Imagine reading the final installment of your favorite novel. Do you savor what you’re reading? Do you rush through the chapters, desperately wanting to reach the potentially dramatic end?
Plainview Schools officials wait patiently as the process unfolds. But make no mistake: Plainview Athletic Director David Gilliam eagerly awaits the conclusion.
As The Ardmoreite reported Jan. 20, the school district’s bond was the final of four stanzas. This one, visually, has exciting potential. However, the $1 million allotted for the expansion of the track and installation of a turf football field is, at maximum, 10 percent of the bond, Gilliam said.
“You start working on a bond a long time before you actually put it up for a vote,” Gilliam said. “Throughout the years, they’ve done a little more. They’ve rebuilt the visitors’ stands, then the home stands and the concession area. That’s the next step. It was done on separate bonds in order to make the whole complex nice — instead of trying to do it all at once.
“This was the final step.”
When construction personnel finish the renovation, Plainview could host regional and state track meets.
David Jackson oversees track and field at the Oklahoma Secondary School Activities Association.
He said the organization prefers eight-lane tracks. Seven is the minimum number of lanes the OSSAA would consider.
Jackson also referenced parking and seating.
“Of course, adequate parking” is required, Jackson said. “I couldn’t give you a number to tell you what adequate means, but it’s probably something we would come look at to see if we thought the parking would be enough.”
Gilliam said the school owns some land adjacent to campus that they could use for parking.
He’s optimistic there’s sufficient seating, which is another minimum criterion that Jackson mentioned.
“For a state meet, you’re probably looking at a seating capacity of (about) 2,500 to 3,000,” he said. “If they were interested in hosting a regional or state track meet, we would certainly entertain that thought, come and visit with them to see if some of those minimum (criteria) exist.”

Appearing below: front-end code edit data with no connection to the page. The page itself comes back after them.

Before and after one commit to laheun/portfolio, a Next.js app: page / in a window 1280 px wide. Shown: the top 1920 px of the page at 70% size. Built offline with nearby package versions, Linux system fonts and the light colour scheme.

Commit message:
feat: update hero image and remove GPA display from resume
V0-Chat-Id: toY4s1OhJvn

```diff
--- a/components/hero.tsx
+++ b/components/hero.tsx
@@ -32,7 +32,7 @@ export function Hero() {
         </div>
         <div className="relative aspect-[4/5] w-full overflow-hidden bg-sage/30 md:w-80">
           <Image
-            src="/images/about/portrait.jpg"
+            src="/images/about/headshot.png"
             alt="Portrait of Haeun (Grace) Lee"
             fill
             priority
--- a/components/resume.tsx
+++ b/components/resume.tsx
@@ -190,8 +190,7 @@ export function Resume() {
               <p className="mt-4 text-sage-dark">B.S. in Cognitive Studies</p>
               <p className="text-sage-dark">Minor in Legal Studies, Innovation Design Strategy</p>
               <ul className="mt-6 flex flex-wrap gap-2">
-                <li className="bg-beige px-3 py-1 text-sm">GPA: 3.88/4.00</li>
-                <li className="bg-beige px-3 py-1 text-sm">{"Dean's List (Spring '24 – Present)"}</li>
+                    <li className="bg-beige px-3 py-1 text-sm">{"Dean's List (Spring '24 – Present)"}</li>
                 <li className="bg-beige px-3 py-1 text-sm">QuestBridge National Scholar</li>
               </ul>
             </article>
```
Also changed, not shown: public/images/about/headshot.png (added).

“I’ll be honest, I’d like to host a state track meet once we get it finished,” Gilliam said.   
Catoosa High School hosted the 2016 OSSAA Class 3A/4A State Track Meet, which ended on May 7 . A Cattoosa official said that there’s a four-to-six week window when sales tax receipts (typically) become available.
The same official also said that the city didn’t conduct any economic studies to determine the potential of hosting the two-day event.
If Plainview earns the privilege to host, it could benefit Ardmore economically, with opposing teams needing lodging, food and gas.
The Indians’ track teams would benefit, too.
“We’re not traveling,” Gilliam said. “Yes, you’ll make a little money, gate-wise or concession-wise. Building this complex wasn’t just to get the state track meet. I think it could help us out and help Ardmore out a little.”
Plainview could also host neutral-site football games, in a manner similar to Cache, which hosted Fox’s 2014 semifinal game against Tipton.
“Maybe we could open it up to those kind of games,” Gilliam said. “You’re not really going to wear out a turf field. It’s not going to be a mud bowl, ever.”
Last year, before its semifinal football game at Moore Schools Stadium, which has a turf field, Lone Grove practiced for a day at East Central University. If the Longhorns — or another school — reach that point in 2016, Gilliam addressed that contingency.
“Definitely, we would look at it if we’re not using it,” Gilliam said.
Moreover, a turf field would prove beneficial if the Indians added soccer as a varsity sport. Due to the state’s budget issues, the school’s addition of the sport is not imminent.
“I believe soccer’s growing,” Gilliam said. “I know we have kids here that play at the elementary level and don’t really have anywhere to go past club teams.
“I think it’s definitely something that’s going to be looked at. You can’t ignore the growth. Down the road, it’s definitely something that we’ll have to pay attention to.”
In the interim, the construction is underway. The economic benefits due to these renovations are uncertain for the town and, perhaps, outlying communities.
The athletic renovations comprise a small part of the bond.
“It’s part of just upgrading our school,” Gilliam said. “This same bond is going to build a new building across the street for the elementary, it’s going to put security offices at the high school, renovate the cafeteria, put a safe room at the high school, air conditioning, technology busses — it’s all on this bond.”
“It’s part of the process of staying ahead. Keeping your facilities nice. Our track’s … been resurfaced several times. You can’t host a conference, regional or state track meet with a six-lane track. It’s been talked about, adding to it, for years.
“They started from the outside and worked their way in.”